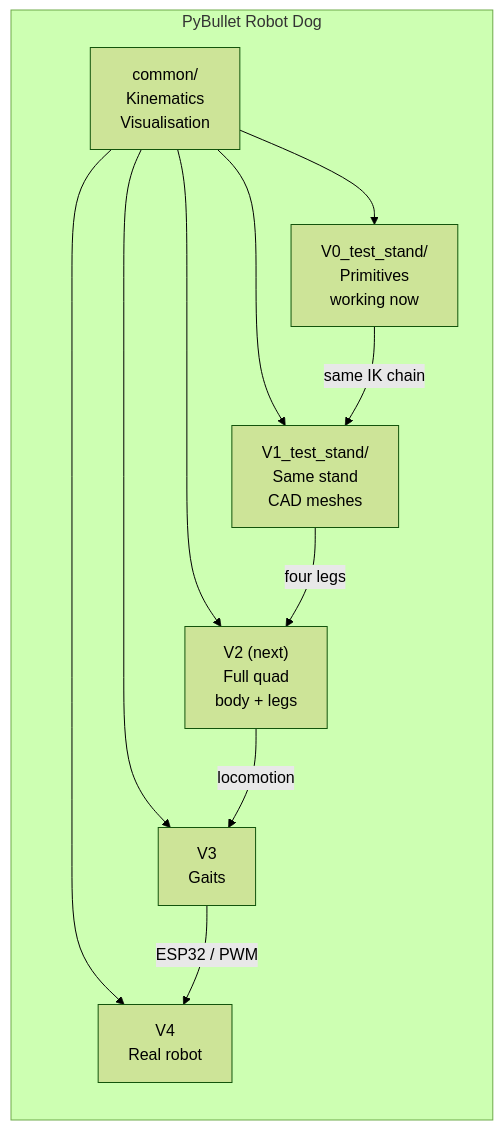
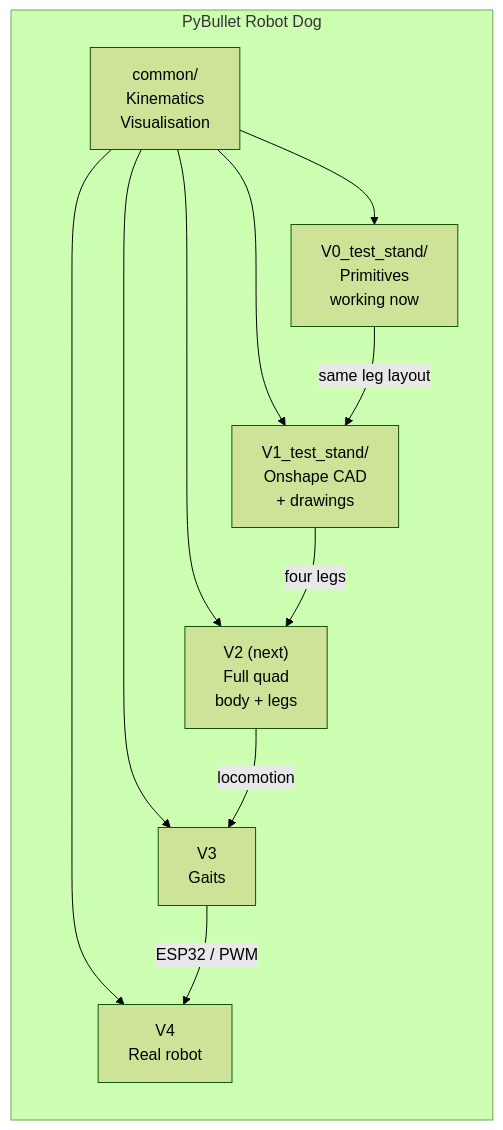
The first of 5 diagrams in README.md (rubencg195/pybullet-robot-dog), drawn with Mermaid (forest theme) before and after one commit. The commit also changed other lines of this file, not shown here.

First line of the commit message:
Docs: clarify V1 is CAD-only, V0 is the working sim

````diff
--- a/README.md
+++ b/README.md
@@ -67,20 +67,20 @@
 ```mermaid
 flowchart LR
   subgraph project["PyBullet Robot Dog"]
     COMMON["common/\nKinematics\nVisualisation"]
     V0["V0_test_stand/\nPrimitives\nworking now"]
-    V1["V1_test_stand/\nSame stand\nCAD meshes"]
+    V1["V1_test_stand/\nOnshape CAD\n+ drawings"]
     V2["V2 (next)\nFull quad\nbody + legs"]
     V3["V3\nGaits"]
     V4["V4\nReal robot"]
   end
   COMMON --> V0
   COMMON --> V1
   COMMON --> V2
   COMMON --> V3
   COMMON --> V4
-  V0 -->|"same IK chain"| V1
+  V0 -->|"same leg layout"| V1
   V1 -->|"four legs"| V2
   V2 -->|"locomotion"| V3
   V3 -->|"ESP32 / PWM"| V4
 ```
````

=====

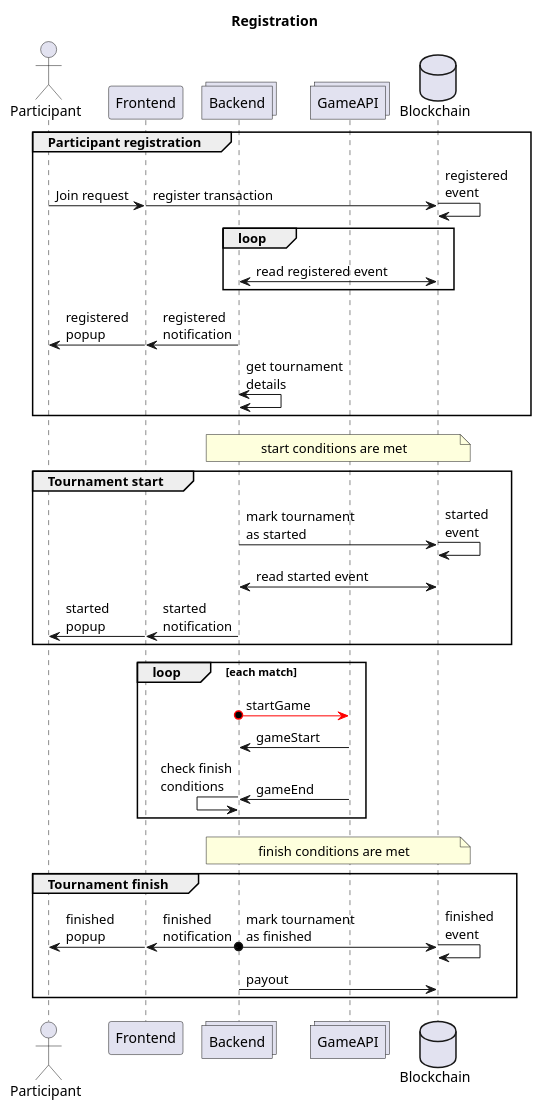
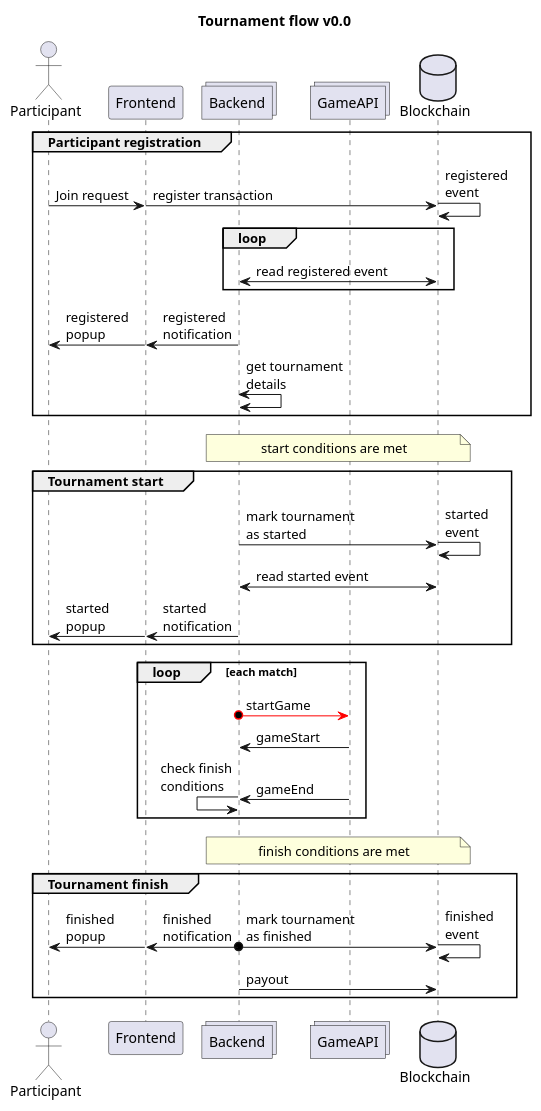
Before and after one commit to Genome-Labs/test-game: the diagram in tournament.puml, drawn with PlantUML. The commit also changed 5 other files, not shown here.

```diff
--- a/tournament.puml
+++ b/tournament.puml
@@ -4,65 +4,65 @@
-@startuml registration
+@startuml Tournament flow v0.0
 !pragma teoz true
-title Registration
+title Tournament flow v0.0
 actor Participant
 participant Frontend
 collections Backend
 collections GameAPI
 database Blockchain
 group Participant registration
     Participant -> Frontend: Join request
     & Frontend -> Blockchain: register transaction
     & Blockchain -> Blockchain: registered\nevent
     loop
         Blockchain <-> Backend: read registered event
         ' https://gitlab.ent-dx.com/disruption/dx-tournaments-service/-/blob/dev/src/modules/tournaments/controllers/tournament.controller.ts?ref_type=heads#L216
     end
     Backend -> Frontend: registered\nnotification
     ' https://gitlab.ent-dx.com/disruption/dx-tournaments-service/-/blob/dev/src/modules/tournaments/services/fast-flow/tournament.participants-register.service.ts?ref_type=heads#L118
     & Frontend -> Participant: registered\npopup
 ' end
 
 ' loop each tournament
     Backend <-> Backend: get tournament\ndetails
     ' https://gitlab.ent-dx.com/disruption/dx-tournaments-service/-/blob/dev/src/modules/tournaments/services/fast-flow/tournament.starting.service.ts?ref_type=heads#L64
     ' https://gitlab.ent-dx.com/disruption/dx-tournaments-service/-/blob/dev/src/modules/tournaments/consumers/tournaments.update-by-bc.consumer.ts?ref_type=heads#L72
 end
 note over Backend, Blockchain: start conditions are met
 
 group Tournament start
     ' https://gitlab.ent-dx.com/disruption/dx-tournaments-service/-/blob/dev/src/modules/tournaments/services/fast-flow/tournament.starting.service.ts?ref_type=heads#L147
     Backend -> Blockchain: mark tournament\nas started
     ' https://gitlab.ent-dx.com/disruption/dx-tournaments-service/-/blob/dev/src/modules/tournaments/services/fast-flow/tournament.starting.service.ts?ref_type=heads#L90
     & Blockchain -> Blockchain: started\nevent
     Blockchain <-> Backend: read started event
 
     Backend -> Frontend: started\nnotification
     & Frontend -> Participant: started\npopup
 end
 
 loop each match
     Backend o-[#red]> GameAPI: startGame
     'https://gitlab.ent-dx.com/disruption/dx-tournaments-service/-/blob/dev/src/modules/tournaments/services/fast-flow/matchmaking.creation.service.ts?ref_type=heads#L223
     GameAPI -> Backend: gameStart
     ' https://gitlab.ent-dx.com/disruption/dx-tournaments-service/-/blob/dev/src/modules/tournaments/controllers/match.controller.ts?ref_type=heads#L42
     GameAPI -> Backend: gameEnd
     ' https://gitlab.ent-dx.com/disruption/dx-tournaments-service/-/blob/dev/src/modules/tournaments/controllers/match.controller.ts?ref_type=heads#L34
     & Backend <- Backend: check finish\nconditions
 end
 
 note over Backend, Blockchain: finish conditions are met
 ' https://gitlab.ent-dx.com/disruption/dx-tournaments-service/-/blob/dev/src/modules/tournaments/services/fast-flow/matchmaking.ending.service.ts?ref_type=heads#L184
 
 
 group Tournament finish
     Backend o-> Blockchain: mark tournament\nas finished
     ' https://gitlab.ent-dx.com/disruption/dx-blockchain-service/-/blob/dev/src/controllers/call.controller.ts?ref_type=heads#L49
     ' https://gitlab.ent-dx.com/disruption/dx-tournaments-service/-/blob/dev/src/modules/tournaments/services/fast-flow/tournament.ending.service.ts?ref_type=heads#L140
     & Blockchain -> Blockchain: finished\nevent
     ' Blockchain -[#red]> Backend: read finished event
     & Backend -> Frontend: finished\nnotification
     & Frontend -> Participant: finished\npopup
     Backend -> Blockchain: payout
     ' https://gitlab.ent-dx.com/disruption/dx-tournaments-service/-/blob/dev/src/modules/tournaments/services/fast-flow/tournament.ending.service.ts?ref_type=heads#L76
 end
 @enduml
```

=====

Exercise brief ->
Every line above that contains the word "Frontend" should be reported.

Answer box ->
 participant Frontend
     Participant -> Frontend: Join request
     & Frontend -> Blockchain: register transaction
     Backend -> Frontend: registered\nnotification
     & Frontend -> Participant: registered\npopup
     Backend -> Frontend: started\nnotification
     & Frontend -> Participant: started\npopup
     & Backend -> Frontend: finished\nnotification
     & Frontend -> Participant: finished\npopup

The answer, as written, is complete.